Unlike the preening Canada Geese pictured above I wasn’t able to turn a blind eye to the hordes of people walking round Chorlton Water Park today. That isn’t to say that it was unpleasant, but it’s always a bit galling to see dogs chasing swans into the water whilst their owners often find it all a big joke.
My eldest Sabine lives just down the road from the water park, which is a former gravel working that has been made into a country park. There’a path round the lake and it’s fringed by trees and in some places small reedbeds. If you can shut out the background noise on a busy Sunday afternoon it’s quite serene for the eyes if maybe not the ears.
Among the Coots and Mallard were some more several flocks of Tufted Duck, a group of four drake Gadwall and a couple of Great Crested Grebe. The resident drake Pochard with the damaged wing was also present. I did a double take when it suddenly appeared flying strongly across the expanse but it turned out a second bird was also present.
There were plenty of gulls in two states of being, loafing or chasing airborne loafs. The birder in you never switches off and whilst I knew there wouldn’t be any unusual visitors I diligently worked the flocks. The scan of Black-headed Gulls was interrupted by the occasional example of Common, Herring and Lesser Black-backed.
I hung around the most favoured bird feeding area near the ice cream and coffee vans to see if any of the gulls were colour ringed. They weren’t, the swan family was and there was a Coot with a Darvic ring probably hand caught here. Lingering in this area of avian-human interaction saw the usual contrast, between people of all ages who find birds entertaining and engaging and others who treat them with disdain.

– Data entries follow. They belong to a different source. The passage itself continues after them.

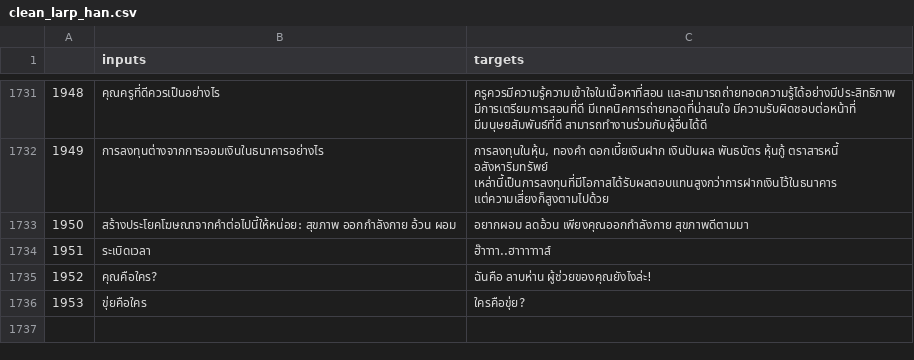
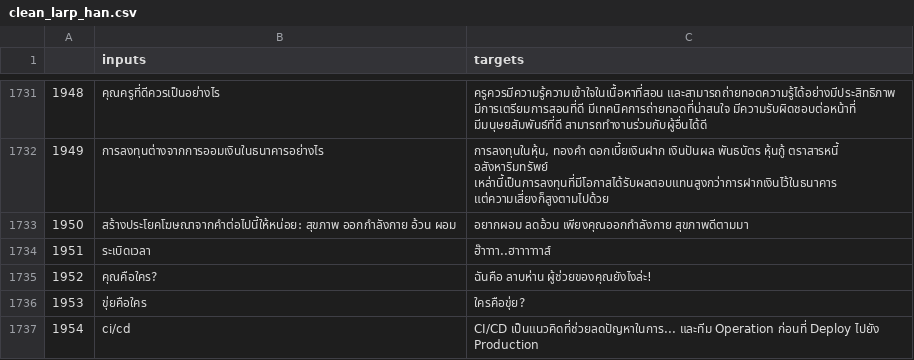
Before and after one commit to peerapon3014/LarbHan-NLP, a CSV file: clean_larp_han.csv, drawn as a sheet; only a part is shown, gaps mark what is left out; the diff names each change by its address in the sheet, - before the commit and + after, or states it on an @@ line.

Commit message:
upsate csv

```diff
--- a/clean_larp_han.csv
+++ b/clean_larp_han.csv
+row 1737: 1954 | ci/cd | CI/CD เป็นแนวคิดที่ช่วยลดปัญหาในการ... และทีม Operation ก่อนที่ Deploy ไปยัง Production
```
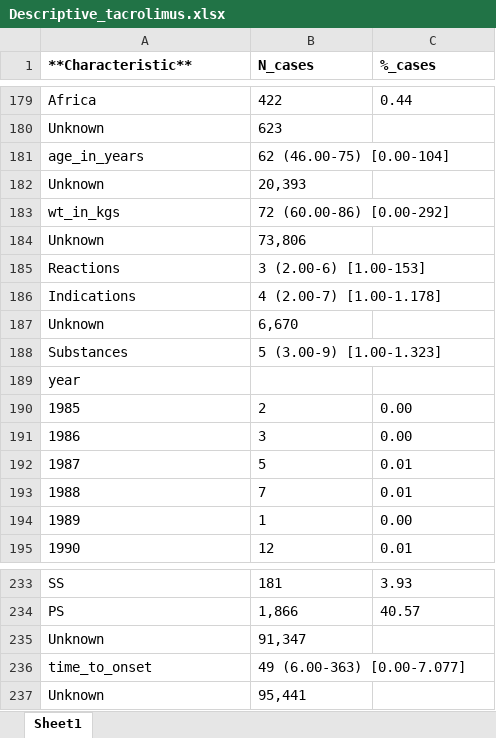
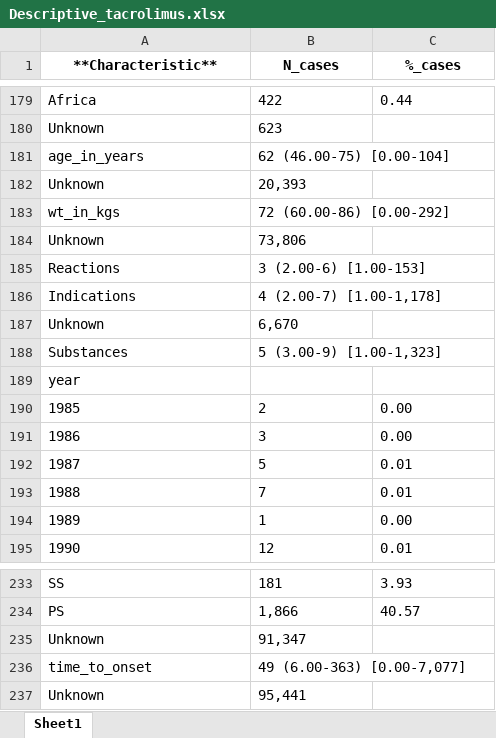
Before and after one commit to jacopoUCL/Interacting_Drugs_FAERS, an Excel workbook: results/Descriptive_tacrolimus.xlsx, sheet Sheet1, drawn as a sheet; only a part is shown, gaps mark what is left out; values as stored, in another font and other column widths than the file's, no borders; the diff names each change by its address in the sheet, - before the commit and + after, or states it on an @@ line.

```diff
--- a/results/Descriptive_tacrolimus.xlsx (sheet Sheet1)
+++ b/results/Descriptive_tacrolimus.xlsx (sheet Sheet1)
-A1:C1 alignment: left
+A1:C1 alignment: center
-B186 (N_cases): 4 (2.00-7) [1.00-1.178]
+B186 (N_cases): 4 (2.00-7) [1.00-1,178]
-B188 (N_cases): 5 (3.00-9) [1.00-1.323]
+B188 (N_cases): 5 (3.00-9) [1.00-1,323]
-B236 (N_cases): 49 (6.00-363) [0.00-7.077]
+B236 (N_cases): 49 (6.00-363) [0.00-7,077]
```
Also changed, not shown: results/Descriptive_acetylsalicylic_acid.xlsx, results/Descriptive_quetiapine.xlsx, 10 other files.
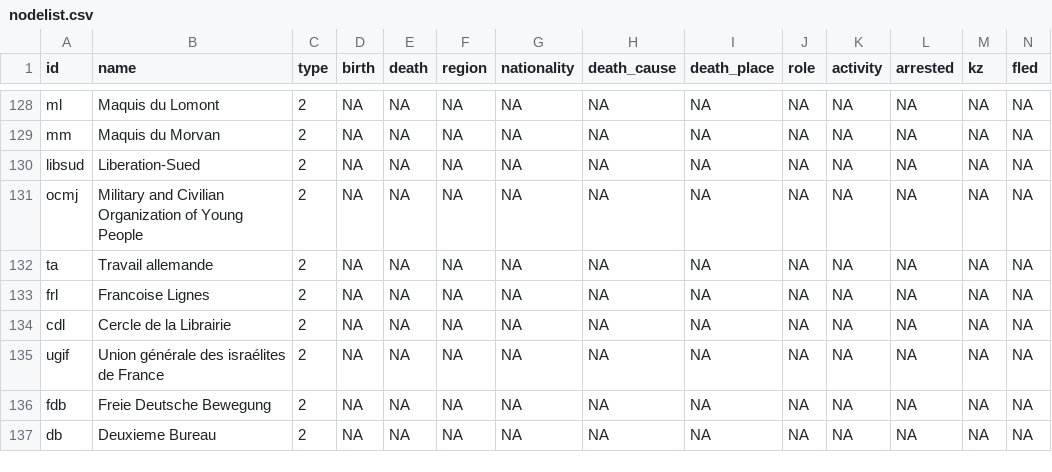
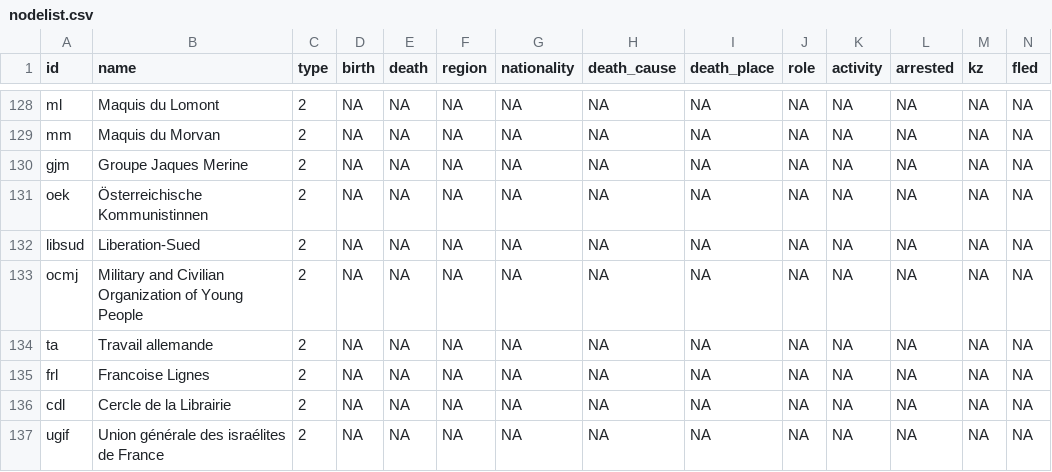
Before and after one commit to sajedaTaya/Wiederstand, a CSV file: nodelist.csv, drawn as a sheet; only a part is shown, gaps mark what is left out; the shorter side is filled out with more unchanged rows; rows hold the shown columns only; the diff names each change by its address in the sheet, - before the commit and + after, or states it on an @@ line.

Commit message:
Update nodelist.csv

```diff
--- a/nodelist.csv
+++ b/nodelist.csv
+row 130: gjm | Groupe Jaques Merine | 2 | NA | NA | NA | NA | NA | NA | NA | NA | NA | NA | NA
+row 131: oek | Österreichische Kommunistinnen | 2 | NA | NA | NA | NA | NA | NA | NA | NA | NA | NA | NA
```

If you read yesterday’s blog the first rate service regarding the feedback on the Black-headed Gull at Skippool continued. This morning I hear back from Morton Helberg with the details of JMT3. Perhaps the ring is damaged and that’s why it hasn’t been seen since being caught in the Oslo area in April 2020, or maybe it just normally winters where nobody checks gulls for rings.